He adds that French scientists who investigated Deet's toxicity found it to be behaviour modifying - it inhibits the activity of a key central nervous system enzyme [acetylcholinesterase] in both insects and mammals.
"This raises serious questions about Deet's safety, particularly when combined with other chemicals," Carter says. Use Deet-free repellents containing pure citronella instead, he says.
Health and beauty merchant Margot White, founder of thechoosychick.com who specialises in non-toxic products, agrees Deet must be avoided - and can be easily.
"There are some great Deet-free alternatives to traditional bug repellents," White says. "The good news is that they don't overwhelm you with a plume of spray that makes you cough … and they actually work."

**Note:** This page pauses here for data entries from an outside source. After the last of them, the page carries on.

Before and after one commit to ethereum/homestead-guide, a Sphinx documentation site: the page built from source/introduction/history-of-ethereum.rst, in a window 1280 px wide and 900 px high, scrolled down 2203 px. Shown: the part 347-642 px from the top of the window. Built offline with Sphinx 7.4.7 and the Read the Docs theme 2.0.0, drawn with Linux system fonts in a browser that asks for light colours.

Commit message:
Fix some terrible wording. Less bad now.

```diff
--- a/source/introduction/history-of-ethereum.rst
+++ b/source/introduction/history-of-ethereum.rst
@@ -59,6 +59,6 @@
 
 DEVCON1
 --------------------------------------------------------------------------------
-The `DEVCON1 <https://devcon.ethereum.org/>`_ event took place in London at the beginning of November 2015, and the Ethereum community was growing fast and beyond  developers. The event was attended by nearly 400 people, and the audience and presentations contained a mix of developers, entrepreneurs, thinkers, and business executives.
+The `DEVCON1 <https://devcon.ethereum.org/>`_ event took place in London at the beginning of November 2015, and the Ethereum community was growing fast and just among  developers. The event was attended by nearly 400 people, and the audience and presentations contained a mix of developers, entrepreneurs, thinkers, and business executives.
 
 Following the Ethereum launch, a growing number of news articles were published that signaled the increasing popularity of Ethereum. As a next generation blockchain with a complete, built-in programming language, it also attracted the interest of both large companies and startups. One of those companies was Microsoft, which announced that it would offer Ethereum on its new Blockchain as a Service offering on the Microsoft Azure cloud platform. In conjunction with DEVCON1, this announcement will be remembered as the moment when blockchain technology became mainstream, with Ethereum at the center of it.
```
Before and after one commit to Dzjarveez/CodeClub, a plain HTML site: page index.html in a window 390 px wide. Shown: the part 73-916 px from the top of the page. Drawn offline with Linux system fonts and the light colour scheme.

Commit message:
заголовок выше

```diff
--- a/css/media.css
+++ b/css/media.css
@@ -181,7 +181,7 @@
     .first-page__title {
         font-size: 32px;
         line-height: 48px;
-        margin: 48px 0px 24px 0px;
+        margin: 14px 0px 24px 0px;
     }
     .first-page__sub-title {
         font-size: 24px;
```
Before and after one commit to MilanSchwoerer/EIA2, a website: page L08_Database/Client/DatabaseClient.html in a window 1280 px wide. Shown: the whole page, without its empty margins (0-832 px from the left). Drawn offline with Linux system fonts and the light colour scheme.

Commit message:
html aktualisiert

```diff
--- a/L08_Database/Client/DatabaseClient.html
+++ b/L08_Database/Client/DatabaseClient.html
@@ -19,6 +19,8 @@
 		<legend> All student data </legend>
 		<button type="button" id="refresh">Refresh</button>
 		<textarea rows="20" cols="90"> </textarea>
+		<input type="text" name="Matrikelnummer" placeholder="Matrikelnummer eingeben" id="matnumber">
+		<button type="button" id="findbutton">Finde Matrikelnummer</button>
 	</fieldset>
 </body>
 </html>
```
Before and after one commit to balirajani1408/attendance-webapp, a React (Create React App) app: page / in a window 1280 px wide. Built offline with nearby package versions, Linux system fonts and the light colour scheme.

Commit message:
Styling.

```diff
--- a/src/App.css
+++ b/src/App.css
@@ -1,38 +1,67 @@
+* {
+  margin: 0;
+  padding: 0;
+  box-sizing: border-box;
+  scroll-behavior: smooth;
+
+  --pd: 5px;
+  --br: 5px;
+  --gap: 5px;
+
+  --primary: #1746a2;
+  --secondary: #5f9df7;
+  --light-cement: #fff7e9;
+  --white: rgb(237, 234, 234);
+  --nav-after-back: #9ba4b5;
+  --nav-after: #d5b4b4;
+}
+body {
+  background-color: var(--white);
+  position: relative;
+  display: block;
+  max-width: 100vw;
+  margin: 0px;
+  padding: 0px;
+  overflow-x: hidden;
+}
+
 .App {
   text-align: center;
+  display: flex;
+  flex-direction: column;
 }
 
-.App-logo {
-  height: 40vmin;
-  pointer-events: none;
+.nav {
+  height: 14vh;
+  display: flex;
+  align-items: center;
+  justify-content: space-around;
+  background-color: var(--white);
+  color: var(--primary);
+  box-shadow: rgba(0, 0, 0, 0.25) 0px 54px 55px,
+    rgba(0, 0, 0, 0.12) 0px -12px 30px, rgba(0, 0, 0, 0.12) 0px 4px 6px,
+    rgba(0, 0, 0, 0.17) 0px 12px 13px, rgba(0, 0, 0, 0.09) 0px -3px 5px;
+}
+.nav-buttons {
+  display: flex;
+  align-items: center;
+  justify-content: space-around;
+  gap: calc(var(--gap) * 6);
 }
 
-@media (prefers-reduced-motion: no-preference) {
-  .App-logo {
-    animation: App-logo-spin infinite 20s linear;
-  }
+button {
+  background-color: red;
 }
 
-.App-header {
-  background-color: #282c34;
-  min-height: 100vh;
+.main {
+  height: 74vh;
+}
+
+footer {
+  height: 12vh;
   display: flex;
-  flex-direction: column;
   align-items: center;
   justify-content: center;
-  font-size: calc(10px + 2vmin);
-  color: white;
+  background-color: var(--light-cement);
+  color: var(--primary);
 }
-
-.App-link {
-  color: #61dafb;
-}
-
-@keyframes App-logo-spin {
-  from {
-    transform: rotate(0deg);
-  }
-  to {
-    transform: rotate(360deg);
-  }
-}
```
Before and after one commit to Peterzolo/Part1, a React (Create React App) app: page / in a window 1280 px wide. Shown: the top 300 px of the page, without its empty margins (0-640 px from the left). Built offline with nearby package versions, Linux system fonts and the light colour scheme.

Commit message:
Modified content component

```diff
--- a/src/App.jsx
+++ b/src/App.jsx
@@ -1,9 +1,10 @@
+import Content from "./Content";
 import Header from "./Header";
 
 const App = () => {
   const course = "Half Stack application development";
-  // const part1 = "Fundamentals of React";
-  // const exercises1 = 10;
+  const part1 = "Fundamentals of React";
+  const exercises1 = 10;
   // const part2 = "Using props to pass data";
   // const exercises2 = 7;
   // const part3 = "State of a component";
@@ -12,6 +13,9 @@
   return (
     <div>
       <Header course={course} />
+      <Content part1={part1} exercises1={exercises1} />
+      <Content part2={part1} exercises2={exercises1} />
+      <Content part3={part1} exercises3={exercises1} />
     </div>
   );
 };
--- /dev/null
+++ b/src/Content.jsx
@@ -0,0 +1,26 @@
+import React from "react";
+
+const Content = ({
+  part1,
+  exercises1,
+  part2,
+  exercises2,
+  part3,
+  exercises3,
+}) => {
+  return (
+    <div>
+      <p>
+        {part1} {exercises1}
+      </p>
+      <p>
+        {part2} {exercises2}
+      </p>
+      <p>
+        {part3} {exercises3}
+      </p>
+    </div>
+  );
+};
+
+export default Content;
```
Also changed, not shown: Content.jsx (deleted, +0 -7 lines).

A deterrent she recommends is Badger Balm Anti-Bug Shake & Spray, an organic and natural spray that repels mozzies with fragrant citronella, rosemary, and wintergreen essential oils. The spray, which contains no Deet, petroleum products, or synthetic chemicals, has been laboratory tested independently and is considered safe and effective for the family, White says. (See sidebar for other natural repellents.)
Citronella is a key component in the anti-mosquito crusade - a common component in mosquito coils - but doubt surrounds whether the product, derived from the leaves and stems of lemon grass, is safe and effective. According to the Consumer Council, citronella faces scrutiny thanks to a fragrant contaminant called methyl eugenol.
Tests by vector-borne disease specialist Dr Robert Novak revealed that for citronella coils to be effective, you must remain in its smoky plume. When smoke from a citronella coil engulfed a human test participant's shin, the mosquitoes just detoured and bit their calf. Another reason to doubt citronella's utility is the 2009 study conducted by medical researchers at the Hebrew University in Jerusalem, Israel. Outdoors, citronella diffusers placed six metres from mosquito traps repelled female mosquitoes (which do the biting) by just 22 per cent.
In contrast, the fragrant liquid alcohol linalool repelled females by 58 per cent. Even more impressive, the geranium oil extract geraniol repelled females by 75 per cent.
"We concluded that geraniol had significantly more repellent activity than citronella or linalool in both indoor and outdoor settings," the authors said.
The case for geraniol is further strengthened by University of Florida research conducted in 1999, which found that geraniol repels mosquitoes and other bugs of all stripes, from house flies to cockroaches. "After relying on Deet-based products for more than 40 years, this is a breakthrough that should revolutionise the market," says University of Florida insect expert Jerry Butler.
Geraniol's high regard among experts may come as no surprise to gardening enthusiasts. After all, for centuries, canny gardeners have planted the pungent pink flowers in window boxes to ward off bugs. Other natural oil options include lavender, clove, cedarwood, tea tree and cinnamon leaf, which one study ranked better than the benchmark deterrent Deet. Essentially, it seems, the extract of any plant with a pong can potentially deter pests.
Ditto picaridin is a synthetic chemical created by Bayer in the 1990s and recommended by the World Health Organisation. Like picaridin, oil of lemon eucalyptus scored top marks in a May 2015 survey conducted by the US buying advice service Consumer Reports.
"Look first for products with 20 per cent picaridin or 30 per cent oil of lemon eucalyptus," the report said. "We think they're safer than those with Deet."
Another reason to seek lemon eucalyptus is its pedigree. The refined version has long been deployed in China in a product called Quwenling.
Deet, the dubious chemical concocted by the American military in the '40s, actually has its virtues, according to the London School of Hygiene and Tropical Medicine. University of California-Davis research shows Deet acts as a real repellent - mosquitoes intensely dislike its odour, which "jams" their sense of smell.
If only Deet had more charm. The yellowy oil has some alarming traits, not least its ability to eat through plastic.
Whether you decide to use Deet or a natural alternative, do use something because the humble mosquito, according to the World Health Organisation, racks up more than one million human kills every year, making it the most dangerous animal on earth.